But one brother, Simone (Renato Salvatori), is reluctant to stir, the first sign of the troubles to come. The second sign, though, is as welcome and miraculous as that snowfall: the arrival of Annie Girardot as a prostitute living a few floors up. Young boxer Simone falls for her, steals for her, lets the family fall into debt for her — and, in a brutal scene set against the imposing blank concrete façades of Milan’s cinderblock apartment buildings, rapes her and beats the hell out of his brother Rocco, played by the impossibly beautiful Alain Delon. (In real life, Salvatori married Girardot.) Rocco loves Nadia, the prostitute, but Simone has laid claim to her, and Rocco’s love is not so great as to trump his loyalty to his family. These three facts seal the fates of these three souls as cleanly and cruelly as a hero’s great flaw in Greek tragedy.

Visconti was both aristocrat and communist, an aesthete and a romantic but also a neorealist concerned with capturing the life of the poor without sentiment. In Rocco, these impulses fuse into consonance: The Parondis’ lives are difficult but gorgeous; boxing is terrible but riveting; the city offers everything even as it takes everything away.

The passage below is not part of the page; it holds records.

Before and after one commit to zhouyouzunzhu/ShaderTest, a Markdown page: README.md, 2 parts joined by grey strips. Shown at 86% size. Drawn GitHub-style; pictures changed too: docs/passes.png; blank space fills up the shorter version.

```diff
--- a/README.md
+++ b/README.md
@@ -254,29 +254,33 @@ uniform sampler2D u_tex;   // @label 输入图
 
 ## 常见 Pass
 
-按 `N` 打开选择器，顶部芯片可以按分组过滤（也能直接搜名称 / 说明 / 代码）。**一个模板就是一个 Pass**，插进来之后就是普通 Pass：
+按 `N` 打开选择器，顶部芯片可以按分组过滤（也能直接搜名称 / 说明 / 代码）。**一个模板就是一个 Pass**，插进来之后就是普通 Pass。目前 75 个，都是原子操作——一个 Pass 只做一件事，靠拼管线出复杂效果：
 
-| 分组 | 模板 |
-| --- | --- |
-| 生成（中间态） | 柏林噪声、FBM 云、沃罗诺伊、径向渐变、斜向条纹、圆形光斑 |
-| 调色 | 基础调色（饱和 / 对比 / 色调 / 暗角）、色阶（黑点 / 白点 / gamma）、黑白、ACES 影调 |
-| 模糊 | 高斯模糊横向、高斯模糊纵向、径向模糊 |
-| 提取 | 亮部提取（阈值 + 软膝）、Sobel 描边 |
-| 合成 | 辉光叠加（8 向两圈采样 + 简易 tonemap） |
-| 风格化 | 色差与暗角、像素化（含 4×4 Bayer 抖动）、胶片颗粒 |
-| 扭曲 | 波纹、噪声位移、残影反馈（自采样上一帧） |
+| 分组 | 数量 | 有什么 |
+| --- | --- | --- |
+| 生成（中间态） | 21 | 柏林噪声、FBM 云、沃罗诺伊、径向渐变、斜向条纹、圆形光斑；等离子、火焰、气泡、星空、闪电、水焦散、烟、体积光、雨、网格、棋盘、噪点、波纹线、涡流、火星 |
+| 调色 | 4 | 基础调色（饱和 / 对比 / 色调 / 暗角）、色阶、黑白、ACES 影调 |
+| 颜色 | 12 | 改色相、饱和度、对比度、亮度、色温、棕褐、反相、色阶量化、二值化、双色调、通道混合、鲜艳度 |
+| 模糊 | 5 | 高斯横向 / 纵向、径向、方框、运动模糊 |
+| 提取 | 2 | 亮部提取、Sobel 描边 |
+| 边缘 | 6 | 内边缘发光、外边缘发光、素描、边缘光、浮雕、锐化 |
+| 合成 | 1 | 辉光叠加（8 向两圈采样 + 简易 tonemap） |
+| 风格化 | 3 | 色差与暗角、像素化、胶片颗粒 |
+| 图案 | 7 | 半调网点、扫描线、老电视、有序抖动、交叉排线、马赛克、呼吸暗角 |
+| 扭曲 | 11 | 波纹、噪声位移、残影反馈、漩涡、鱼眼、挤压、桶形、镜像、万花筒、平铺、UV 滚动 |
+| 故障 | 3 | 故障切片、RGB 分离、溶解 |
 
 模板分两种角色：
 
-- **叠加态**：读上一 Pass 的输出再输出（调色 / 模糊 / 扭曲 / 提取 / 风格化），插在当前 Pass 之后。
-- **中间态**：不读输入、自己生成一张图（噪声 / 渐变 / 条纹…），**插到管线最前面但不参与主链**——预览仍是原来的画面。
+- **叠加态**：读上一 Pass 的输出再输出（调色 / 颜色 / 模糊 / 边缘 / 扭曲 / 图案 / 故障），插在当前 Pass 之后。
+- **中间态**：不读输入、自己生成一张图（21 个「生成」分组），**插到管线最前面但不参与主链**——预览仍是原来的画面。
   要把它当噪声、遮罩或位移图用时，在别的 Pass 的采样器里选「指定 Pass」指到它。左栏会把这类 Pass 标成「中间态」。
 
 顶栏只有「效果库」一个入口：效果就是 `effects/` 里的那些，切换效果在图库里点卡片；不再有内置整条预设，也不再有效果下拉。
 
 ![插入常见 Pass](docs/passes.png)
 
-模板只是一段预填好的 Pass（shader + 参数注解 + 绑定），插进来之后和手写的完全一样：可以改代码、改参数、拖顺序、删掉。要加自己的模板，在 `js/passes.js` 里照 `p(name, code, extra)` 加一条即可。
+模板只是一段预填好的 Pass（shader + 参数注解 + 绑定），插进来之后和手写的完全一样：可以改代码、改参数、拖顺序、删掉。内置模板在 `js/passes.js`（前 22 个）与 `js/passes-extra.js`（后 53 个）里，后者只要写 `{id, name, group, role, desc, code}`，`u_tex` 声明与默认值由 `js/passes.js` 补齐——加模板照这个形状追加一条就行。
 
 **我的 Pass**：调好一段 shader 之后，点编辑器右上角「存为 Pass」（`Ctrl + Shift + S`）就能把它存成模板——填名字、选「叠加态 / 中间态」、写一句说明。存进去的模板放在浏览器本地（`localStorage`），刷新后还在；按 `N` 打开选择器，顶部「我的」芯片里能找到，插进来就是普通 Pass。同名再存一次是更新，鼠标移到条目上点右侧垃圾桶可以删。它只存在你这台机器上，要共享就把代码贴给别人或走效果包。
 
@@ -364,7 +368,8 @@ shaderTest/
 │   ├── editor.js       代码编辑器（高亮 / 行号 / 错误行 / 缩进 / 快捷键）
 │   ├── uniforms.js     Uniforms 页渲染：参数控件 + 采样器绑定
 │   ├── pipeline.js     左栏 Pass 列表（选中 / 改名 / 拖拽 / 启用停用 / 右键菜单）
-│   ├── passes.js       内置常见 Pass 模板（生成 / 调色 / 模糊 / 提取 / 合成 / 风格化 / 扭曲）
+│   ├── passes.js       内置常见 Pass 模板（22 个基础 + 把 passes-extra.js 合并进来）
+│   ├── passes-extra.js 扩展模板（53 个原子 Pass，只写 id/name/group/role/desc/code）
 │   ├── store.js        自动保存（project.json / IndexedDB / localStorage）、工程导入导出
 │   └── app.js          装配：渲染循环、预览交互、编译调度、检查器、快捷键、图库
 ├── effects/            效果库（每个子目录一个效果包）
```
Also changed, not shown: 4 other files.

Rocco and His Brothers

Directed by Luchino Visconti

Milestone Films

Opens October 9, Film Forum